## Goal of the exercise
All of the entries are to be written out again verbatim.
══ Given data
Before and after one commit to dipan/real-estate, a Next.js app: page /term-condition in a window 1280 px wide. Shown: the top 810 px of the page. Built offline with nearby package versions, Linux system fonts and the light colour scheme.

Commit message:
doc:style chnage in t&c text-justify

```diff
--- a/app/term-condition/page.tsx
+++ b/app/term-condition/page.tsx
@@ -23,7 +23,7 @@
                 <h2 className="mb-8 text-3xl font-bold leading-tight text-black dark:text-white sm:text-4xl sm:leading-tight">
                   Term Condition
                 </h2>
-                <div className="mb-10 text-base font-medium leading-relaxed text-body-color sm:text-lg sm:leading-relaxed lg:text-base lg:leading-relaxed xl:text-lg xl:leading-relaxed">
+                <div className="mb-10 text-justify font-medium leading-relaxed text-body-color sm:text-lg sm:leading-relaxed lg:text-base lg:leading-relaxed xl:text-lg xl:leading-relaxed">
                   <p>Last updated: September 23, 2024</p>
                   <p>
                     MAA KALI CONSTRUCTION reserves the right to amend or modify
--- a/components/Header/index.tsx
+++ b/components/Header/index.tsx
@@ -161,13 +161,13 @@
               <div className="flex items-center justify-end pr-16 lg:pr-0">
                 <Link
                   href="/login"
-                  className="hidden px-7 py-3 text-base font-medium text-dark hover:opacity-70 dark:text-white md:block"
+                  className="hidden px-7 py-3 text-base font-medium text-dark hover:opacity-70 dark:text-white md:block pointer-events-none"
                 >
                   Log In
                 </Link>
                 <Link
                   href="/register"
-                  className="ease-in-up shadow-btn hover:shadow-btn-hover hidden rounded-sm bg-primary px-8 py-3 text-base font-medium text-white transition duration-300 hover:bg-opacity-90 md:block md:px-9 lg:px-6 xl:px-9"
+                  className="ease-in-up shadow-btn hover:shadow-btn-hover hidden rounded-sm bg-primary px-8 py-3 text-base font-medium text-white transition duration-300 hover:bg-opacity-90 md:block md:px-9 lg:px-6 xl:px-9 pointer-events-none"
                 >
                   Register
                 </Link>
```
════
## Exercise solution
Before and after one commit to dipan/real-estate, a Next.js app: page /term-condition in a window 1280 px wide. Shown: the top 810 px of the page. Built offline with nearby package versions, Linux system fonts and the light colour scheme.

Commit message:
doc:style chnage in t&c text-justify

```diff
--- a/app/term-condition/page.tsx
+++ b/app/term-condition/page.tsx
@@ -23,7 +23,7 @@
                 <h2 className="mb-8 text-3xl font-bold leading-tight text-black dark:text-white sm:text-4xl sm:leading-tight">
                   Term Condition
                 </h2>
-                <div className="mb-10 text-base font-medium leading-relaxed text-body-color sm:text-lg sm:leading-relaxed lg:text-base lg:leading-relaxed xl:text-lg xl:leading-relaxed">
+                <div className="mb-10 text-justify font-medium leading-relaxed text-body-color sm:text-lg sm:leading-relaxed lg:text-base lg:leading-relaxed xl:text-lg xl:leading-relaxed">
                   <p>Last updated: September 23, 2024</p>
                   <p>
                     MAA KALI CONSTRUCTION reserves the right to amend or modify
--- a/components/Header/index.tsx
+++ b/components/Header/index.tsx
@@ -161,13 +161,13 @@
               <div className="flex items-center justify-end pr-16 lg:pr-0">
                 <Link
                   href="/login"
-                  className="hidden px-7 py-3 text-base font-medium text-dark hover:opacity-70 dark:text-white md:block"
+                  className="hidden px-7 py-3 text-base font-medium text-dark hover:opacity-70 dark:text-white md:block pointer-events-none"
                 >
                   Log In
                 </Link>
                 <Link
                   href="/register"
-                  className="ease-in-up shadow-btn hover:shadow-btn-hover hidden rounded-sm bg-primary px-8 py-3 text-base font-medium text-white transition duration-300 hover:bg-opacity-90 md:block md:px-9 lg:px-6 xl:px-9"
+                  className="ease-in-up shadow-btn hover:shadow-btn-hover hidden rounded-sm bg-primary px-8 py-3 text-base font-medium text-white transition duration-300 hover:bg-opacity-90 md:block md:px-9 lg:px-6 xl:px-9 pointer-events-none"
                 >
                   Register
                 </Link>
```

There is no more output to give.